Goldman Sachs has won initial approval from Chinese regulatory authorities for a wealth management joint venture with ICBC, one of China’s largest banks, as Wall Street expands its presence in the country.
Goldman Sachs Asset Management will hold a 51 per cent stake in the venture, while ICBC wealth management, a subsidiary of the bank, will own the rest.
Foreign asset managers are rushing to capitalise on China’s vast pool of savings as the government liberalises its tightly controlled financial system.
BlackRock, the world’s biggest asset manager, this month said it had received permission to start a wealth management joint venture with China Construction Bank and Singapore’s state fund Temasek.
Wealth management products in China are typically distributed through the domestic banking network, pushing foreign asset managers into partnerships with local banks.
The industry is regulated by the China banking and insurance regulatory commission, CBIRC. Goldman said that the partnership had preliminary approval from the CBIRC.
“China’s wealth management industry has grown on the back of increased household wealth and continued financial market reform,” said Tuan Lam, head of the client business for Asia Pacific ex-Japan at Goldman Sachs Asset Management.
“This joint venture with China’s pre-eminent financial institution will accelerate our objective of establishing a leadership position in one of the world’s largest, fastest-growing wealth management opportunities,” he added.
Goldman’s global investment research arm estimates that investable assets by Chinese households will exceed $70tn by 2030, more than half of which will be allocated to products such as securities, mutual funds and wealth management products.
A report from Boston Consulting Group and China Everbright Bank showed that China’s wider wealth market was worth Rmb121.6tn ($18.9tn) in 2020, up 10 per cent from a year earlier.
Amundi, the French asset manager, became the first foreign company to launch a majority foreign-owned wealth management business last year when it partnered with Bank of China. JPMorgan Asset Management last year unveiled plans to buy out its mutual fund joint venture partner.

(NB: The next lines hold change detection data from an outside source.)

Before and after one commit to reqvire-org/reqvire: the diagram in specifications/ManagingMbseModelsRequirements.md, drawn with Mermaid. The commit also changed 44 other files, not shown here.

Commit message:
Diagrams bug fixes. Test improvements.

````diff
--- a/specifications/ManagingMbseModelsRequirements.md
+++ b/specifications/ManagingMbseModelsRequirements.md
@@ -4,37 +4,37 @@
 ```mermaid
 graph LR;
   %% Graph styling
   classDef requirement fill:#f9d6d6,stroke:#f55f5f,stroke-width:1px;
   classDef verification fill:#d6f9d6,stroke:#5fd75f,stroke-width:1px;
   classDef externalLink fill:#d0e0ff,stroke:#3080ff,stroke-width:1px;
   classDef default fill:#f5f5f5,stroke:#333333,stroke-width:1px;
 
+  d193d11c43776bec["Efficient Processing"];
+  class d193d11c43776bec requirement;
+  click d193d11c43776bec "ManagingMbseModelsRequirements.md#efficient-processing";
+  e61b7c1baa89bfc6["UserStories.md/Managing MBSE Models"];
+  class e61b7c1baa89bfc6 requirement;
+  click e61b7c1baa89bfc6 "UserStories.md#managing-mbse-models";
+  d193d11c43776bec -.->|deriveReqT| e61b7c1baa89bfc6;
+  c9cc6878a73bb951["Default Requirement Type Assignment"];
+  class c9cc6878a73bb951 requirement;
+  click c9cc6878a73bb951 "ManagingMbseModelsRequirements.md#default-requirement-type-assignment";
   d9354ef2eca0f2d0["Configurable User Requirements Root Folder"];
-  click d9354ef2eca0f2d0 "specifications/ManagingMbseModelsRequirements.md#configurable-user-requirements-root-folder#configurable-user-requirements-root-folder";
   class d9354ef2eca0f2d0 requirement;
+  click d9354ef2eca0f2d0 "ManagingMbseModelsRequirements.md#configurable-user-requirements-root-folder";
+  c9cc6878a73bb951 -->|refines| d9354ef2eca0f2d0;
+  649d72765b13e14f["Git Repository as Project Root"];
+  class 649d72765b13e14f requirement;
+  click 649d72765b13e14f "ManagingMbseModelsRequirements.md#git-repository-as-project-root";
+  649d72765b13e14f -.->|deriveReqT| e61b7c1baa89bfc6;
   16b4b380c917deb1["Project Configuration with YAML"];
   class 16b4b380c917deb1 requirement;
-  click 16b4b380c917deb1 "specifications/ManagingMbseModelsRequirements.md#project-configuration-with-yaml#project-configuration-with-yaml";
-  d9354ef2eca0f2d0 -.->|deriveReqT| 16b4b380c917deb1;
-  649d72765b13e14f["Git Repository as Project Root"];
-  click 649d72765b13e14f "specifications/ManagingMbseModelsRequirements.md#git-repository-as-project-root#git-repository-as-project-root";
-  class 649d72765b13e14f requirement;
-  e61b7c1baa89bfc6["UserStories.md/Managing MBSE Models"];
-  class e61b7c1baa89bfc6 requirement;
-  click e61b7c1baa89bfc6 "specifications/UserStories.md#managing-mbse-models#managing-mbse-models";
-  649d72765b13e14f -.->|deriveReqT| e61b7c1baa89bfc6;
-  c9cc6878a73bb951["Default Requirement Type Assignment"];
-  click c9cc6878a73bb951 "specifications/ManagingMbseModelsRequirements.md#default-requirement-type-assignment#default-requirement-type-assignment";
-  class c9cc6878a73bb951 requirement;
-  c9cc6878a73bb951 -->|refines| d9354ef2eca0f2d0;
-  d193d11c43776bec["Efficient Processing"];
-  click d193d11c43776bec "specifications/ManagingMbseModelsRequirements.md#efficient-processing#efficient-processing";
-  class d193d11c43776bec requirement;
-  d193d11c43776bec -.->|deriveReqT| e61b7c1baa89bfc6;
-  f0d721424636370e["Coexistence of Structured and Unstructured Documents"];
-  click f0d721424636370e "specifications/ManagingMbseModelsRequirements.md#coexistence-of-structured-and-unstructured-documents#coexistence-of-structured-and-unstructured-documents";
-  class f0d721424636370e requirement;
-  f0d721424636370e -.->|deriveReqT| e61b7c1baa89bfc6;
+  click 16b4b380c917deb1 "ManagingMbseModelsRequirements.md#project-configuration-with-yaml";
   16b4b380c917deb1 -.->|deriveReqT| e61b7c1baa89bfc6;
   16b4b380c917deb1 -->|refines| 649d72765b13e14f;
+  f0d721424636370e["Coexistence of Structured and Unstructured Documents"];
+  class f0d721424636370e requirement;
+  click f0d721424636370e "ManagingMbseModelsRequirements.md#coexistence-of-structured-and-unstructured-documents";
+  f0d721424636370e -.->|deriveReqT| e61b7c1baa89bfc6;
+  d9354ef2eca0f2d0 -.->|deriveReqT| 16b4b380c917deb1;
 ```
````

Government reforms in China have encouraged greater foreign involvement across financial services, including allowing foreign companies to own mutual fund businesses fully for the first time.